# [Work task]
Using the listing below, please count the lines that contain the string "swap". Only the number is wanted.

# [Input]
○ ○ ○ ○
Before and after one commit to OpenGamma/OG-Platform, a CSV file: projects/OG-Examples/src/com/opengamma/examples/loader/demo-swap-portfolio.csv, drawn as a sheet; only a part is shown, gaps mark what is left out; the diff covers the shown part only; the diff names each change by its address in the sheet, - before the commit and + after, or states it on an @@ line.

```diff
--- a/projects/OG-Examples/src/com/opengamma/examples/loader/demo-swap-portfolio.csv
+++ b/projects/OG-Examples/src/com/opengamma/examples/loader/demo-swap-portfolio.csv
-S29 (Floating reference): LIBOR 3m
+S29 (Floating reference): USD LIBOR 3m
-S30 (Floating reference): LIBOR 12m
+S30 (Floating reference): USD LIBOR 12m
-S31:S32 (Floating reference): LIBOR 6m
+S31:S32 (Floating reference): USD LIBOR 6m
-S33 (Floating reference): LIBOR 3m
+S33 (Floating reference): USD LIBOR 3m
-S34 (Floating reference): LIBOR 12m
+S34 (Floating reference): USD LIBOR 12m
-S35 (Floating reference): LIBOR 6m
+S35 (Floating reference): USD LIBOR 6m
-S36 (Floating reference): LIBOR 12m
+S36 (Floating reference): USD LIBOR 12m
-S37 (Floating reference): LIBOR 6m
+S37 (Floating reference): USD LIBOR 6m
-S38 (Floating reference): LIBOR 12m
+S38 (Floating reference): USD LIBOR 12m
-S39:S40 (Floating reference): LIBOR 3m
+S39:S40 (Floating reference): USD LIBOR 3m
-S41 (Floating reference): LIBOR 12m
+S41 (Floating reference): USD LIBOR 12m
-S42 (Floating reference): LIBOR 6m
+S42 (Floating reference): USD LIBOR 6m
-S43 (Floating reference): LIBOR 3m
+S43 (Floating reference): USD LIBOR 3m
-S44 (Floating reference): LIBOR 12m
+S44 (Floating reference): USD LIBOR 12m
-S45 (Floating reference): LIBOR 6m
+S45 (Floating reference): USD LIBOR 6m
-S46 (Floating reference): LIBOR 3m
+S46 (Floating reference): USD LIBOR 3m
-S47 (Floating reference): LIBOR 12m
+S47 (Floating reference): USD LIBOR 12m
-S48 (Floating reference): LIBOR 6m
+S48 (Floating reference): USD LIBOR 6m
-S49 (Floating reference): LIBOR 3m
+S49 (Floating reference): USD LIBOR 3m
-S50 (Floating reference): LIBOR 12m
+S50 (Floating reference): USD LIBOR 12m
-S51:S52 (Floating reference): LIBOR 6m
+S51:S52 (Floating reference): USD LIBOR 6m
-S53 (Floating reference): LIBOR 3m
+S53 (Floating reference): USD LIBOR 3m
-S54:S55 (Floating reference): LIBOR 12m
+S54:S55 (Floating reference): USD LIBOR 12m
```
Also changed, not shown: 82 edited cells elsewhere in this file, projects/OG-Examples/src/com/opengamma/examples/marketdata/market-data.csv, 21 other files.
○ ○ ○ ○
# [Result below]
3